Stored records:

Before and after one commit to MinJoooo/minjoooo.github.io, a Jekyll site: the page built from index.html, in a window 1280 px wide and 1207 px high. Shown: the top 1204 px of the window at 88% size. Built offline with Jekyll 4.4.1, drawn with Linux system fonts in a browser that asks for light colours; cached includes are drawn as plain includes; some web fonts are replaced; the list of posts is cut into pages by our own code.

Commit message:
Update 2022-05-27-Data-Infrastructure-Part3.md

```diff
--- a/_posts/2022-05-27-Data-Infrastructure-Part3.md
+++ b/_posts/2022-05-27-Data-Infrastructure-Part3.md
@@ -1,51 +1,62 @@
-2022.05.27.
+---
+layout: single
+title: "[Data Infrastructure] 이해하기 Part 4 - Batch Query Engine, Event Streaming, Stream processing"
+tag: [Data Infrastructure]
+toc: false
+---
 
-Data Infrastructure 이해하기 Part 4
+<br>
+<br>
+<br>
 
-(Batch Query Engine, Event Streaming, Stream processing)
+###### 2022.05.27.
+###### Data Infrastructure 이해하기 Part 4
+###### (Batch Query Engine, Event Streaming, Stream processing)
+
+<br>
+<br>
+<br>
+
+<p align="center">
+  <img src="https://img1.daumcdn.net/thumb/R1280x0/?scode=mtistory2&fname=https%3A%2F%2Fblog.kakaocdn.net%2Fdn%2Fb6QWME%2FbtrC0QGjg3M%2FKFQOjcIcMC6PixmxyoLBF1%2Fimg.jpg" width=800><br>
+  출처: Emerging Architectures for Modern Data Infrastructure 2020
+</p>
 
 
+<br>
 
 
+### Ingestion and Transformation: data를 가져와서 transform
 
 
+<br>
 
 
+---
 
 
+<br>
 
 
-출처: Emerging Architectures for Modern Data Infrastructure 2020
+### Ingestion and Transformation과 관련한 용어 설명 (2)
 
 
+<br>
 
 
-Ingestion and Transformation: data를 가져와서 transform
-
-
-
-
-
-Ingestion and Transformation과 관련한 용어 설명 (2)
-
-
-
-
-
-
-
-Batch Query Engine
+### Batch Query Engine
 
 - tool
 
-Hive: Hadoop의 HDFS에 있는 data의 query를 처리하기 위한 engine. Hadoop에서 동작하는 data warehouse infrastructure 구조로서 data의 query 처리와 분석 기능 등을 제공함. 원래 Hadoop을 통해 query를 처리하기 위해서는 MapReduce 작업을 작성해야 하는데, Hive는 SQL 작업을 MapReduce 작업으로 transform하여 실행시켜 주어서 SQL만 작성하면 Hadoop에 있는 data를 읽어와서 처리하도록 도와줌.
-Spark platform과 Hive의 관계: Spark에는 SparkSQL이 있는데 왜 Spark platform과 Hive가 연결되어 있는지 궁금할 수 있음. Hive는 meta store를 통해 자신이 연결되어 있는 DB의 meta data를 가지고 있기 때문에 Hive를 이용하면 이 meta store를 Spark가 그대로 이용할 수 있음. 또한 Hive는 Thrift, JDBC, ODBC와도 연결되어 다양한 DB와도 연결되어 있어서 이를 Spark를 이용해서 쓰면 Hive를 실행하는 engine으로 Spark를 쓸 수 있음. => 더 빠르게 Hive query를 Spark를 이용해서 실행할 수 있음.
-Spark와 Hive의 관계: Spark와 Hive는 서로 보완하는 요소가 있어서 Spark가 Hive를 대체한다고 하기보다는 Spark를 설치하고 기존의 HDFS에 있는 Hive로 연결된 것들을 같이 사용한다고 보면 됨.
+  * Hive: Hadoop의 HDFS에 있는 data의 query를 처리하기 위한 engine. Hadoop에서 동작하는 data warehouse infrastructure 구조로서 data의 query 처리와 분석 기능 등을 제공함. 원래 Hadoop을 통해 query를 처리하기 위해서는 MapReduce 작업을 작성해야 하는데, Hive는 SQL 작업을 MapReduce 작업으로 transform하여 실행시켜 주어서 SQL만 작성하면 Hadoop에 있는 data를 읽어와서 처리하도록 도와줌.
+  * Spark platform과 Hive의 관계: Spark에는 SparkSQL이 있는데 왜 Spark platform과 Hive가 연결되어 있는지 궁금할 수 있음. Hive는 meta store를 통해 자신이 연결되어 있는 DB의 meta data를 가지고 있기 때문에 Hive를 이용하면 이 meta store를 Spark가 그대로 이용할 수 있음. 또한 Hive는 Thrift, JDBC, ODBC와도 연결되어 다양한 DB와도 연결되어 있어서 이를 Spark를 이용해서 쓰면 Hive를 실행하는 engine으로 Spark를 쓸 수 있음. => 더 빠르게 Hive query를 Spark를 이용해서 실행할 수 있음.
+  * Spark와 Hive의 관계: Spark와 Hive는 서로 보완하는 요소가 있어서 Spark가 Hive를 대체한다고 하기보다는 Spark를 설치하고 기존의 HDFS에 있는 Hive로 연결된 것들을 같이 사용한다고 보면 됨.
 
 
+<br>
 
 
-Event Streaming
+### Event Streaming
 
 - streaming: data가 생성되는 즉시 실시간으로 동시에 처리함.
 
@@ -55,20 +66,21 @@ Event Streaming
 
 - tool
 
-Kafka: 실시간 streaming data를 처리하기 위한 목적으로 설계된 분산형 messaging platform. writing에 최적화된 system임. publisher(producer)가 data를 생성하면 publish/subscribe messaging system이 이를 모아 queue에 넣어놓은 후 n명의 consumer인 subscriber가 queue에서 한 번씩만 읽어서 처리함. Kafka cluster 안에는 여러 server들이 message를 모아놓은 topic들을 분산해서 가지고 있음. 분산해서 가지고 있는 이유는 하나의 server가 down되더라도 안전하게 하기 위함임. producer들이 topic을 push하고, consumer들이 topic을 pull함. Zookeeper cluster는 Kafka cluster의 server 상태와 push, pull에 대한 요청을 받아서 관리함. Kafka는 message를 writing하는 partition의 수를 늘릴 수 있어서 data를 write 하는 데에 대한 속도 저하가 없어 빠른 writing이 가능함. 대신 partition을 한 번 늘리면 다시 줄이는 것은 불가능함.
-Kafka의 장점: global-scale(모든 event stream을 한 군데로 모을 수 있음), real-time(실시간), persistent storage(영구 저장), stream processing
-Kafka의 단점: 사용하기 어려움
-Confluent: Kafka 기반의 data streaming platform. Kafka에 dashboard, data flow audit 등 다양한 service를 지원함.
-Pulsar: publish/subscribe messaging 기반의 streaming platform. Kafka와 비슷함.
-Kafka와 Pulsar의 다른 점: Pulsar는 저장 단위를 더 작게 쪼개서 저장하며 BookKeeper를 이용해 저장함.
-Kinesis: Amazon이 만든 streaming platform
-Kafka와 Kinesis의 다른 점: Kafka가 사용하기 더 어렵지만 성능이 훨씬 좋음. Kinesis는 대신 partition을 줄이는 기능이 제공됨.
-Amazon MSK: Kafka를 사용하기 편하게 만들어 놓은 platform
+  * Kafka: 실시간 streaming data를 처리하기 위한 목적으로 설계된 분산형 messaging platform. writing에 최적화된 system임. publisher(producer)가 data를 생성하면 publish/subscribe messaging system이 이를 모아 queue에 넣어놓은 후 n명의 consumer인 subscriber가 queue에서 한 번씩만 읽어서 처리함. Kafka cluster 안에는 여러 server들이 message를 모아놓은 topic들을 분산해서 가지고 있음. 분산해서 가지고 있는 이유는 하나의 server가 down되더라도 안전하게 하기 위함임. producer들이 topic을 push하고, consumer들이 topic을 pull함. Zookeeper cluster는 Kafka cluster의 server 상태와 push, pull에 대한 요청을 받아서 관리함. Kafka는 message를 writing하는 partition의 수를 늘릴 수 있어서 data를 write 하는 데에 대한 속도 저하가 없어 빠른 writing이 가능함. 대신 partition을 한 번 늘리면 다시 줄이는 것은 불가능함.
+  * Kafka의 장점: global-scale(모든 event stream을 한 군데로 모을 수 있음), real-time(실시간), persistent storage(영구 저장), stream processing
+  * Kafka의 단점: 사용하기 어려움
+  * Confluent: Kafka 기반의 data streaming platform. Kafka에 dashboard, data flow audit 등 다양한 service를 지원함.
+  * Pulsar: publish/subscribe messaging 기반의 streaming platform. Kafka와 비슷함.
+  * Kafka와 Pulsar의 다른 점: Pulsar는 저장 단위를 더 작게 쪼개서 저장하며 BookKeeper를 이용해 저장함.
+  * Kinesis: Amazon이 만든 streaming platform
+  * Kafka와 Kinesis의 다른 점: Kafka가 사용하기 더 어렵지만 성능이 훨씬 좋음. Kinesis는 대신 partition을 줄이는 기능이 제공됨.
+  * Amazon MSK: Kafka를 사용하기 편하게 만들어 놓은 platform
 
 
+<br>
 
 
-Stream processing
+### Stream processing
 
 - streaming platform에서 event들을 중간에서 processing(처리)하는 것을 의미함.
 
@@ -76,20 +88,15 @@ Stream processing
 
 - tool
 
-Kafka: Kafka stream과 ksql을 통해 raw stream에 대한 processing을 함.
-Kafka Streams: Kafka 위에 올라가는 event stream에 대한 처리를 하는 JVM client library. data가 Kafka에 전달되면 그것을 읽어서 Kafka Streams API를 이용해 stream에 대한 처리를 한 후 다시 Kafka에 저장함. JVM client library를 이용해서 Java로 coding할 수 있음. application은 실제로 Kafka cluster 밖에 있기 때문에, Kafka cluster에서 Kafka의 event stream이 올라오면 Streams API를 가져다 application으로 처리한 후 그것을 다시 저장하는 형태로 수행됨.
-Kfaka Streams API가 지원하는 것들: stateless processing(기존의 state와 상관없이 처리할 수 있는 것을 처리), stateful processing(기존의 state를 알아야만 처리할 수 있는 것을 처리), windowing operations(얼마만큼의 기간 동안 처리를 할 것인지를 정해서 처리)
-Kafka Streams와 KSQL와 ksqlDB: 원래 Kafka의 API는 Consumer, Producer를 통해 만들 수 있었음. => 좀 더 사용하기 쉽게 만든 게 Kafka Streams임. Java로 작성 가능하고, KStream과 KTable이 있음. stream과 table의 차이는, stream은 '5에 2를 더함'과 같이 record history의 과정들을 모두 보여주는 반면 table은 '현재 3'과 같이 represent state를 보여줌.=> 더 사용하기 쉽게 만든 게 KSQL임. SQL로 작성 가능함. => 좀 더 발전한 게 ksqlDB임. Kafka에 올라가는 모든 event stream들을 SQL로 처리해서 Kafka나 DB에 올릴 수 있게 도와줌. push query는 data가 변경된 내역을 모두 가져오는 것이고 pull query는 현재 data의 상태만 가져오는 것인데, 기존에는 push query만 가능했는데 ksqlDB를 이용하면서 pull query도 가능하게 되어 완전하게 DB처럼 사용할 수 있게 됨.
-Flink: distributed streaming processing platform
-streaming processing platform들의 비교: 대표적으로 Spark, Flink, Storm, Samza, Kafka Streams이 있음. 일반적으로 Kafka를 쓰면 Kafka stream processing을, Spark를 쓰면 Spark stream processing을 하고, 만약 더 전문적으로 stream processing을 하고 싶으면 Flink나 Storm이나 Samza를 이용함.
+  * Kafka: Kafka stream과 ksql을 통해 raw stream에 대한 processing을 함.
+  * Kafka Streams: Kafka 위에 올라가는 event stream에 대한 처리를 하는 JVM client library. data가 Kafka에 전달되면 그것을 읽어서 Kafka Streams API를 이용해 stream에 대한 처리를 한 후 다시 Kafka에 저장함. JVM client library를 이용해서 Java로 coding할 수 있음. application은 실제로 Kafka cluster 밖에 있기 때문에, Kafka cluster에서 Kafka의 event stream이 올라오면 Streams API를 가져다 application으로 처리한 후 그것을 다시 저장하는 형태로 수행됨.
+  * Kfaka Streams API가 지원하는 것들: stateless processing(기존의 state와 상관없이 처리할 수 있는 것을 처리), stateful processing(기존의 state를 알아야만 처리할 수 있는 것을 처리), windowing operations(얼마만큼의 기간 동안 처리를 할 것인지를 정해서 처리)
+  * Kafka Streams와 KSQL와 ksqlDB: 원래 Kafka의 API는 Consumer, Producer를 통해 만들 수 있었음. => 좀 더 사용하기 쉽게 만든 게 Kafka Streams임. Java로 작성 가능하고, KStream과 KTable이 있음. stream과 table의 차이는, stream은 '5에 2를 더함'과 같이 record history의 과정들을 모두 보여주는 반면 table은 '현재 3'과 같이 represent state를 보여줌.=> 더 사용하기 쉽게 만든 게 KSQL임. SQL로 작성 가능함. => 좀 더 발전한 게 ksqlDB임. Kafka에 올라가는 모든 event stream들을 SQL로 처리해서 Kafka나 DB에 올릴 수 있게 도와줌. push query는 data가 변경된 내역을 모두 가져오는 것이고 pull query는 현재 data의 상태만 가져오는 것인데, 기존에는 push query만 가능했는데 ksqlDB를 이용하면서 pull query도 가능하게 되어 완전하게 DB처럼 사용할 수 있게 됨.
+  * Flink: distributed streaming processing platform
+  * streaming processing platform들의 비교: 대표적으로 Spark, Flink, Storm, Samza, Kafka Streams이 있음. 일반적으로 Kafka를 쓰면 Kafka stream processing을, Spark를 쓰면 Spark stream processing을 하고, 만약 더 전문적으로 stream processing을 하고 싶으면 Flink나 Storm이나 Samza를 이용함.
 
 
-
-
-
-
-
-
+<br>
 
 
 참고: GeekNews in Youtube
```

Work order
Which of the lines in the data hold the string "이해하기"? Report each of them by copying it.

Written reply
+title: "[Data Infrastructure] 이해하기 Part 4 - Batch Query Engine, Event Streaming, Stream processing"
-Data Infrastructure 이해하기 Part 4
+###### Data Infrastructure 이해하기 Part 4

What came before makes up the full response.